Task item
Line by line, the data below should be set down unchanged, with images excluded.

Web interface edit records
------------------------------------------------

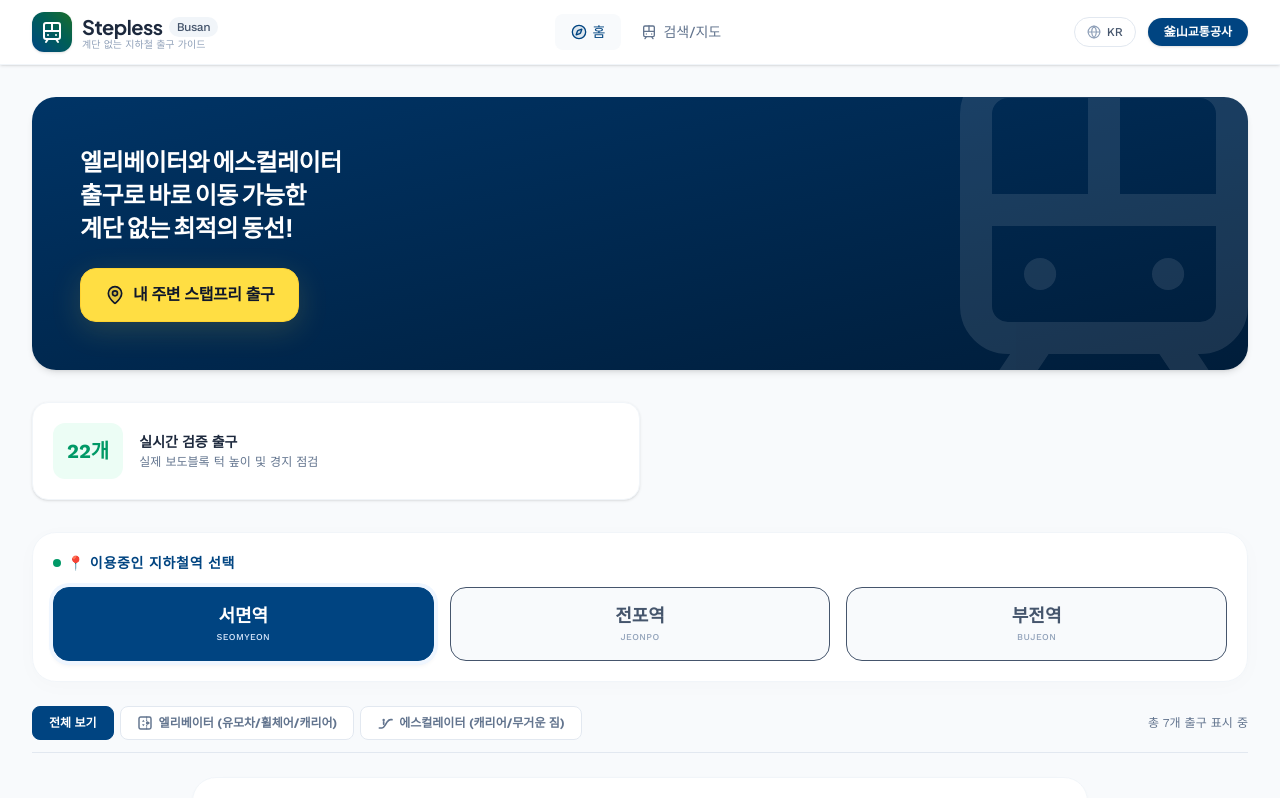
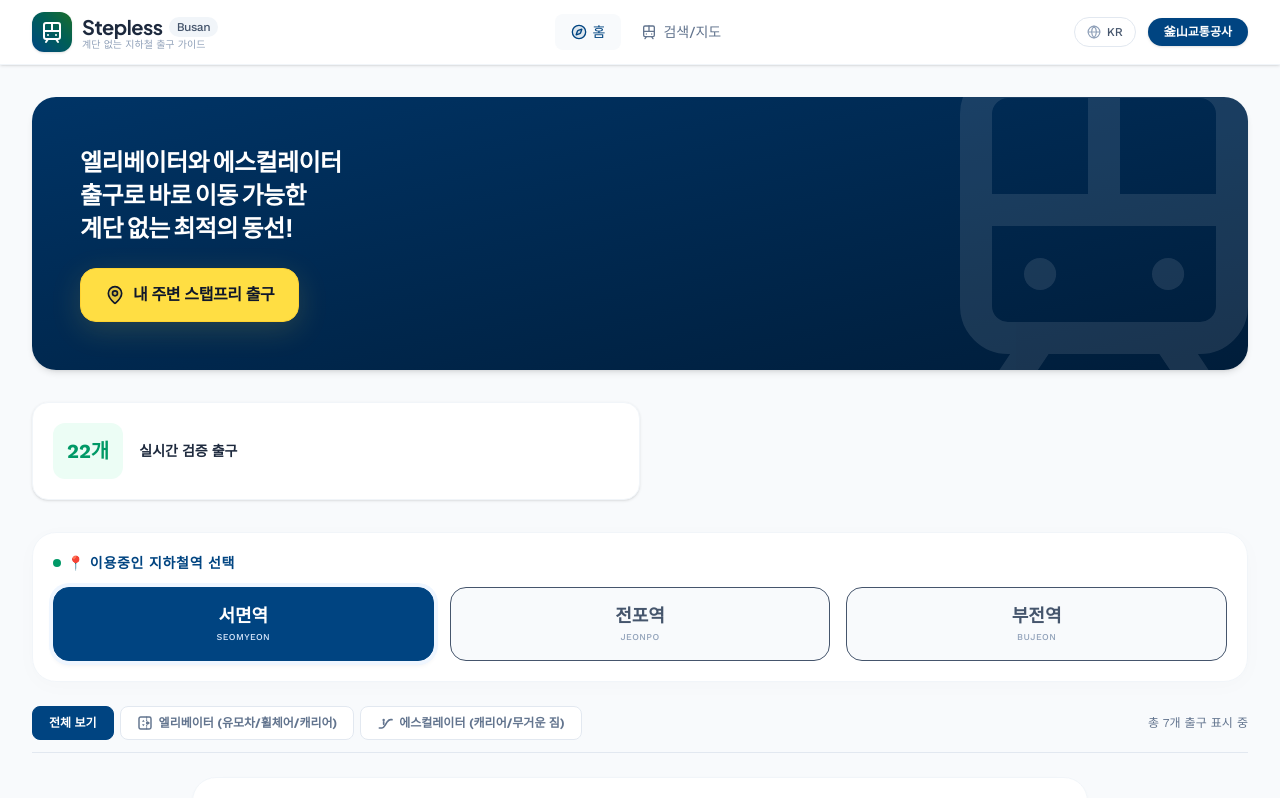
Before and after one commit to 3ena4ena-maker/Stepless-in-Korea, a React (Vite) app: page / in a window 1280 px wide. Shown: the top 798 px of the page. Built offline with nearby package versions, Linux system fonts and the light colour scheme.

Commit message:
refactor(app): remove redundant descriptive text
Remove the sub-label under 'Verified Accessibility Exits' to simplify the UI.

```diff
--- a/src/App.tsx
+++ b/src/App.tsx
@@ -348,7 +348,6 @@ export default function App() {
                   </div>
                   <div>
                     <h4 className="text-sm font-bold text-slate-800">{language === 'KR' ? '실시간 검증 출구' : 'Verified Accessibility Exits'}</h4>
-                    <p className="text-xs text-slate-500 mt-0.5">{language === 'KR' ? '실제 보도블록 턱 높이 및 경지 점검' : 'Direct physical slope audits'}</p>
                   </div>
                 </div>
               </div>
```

------------------------------------------------

Answer to this task
Before and after one commit to 3ena4ena-maker/Stepless-in-Korea, a React (Vite) app: page / in a window 1280 px wide. Shown: the top 798 px of the page. Built offline with nearby package versions, Linux system fonts and the light colour scheme.

Commit message:
refactor(app): remove redundant descriptive text
Remove the sub-label under 'Verified Accessibility Exits' to simplify the UI.

```diff
--- a/src/App.tsx
+++ b/src/App.tsx
@@ -348,7 +348,6 @@ export default function App() {
                   </div>
                   <div>
                     <h4 className="text-sm font-bold text-slate-800">{language === 'KR' ? '실시간 검증 출구' : 'Verified Accessibility Exits'}</h4>
-                    <p className="text-xs text-slate-500 mt-0.5">{language === 'KR' ? '실제 보도블록 턱 높이 및 경지 점검' : 'Direct physical slope audits'}</p>
                   </div>
                 </div>
               </div>
```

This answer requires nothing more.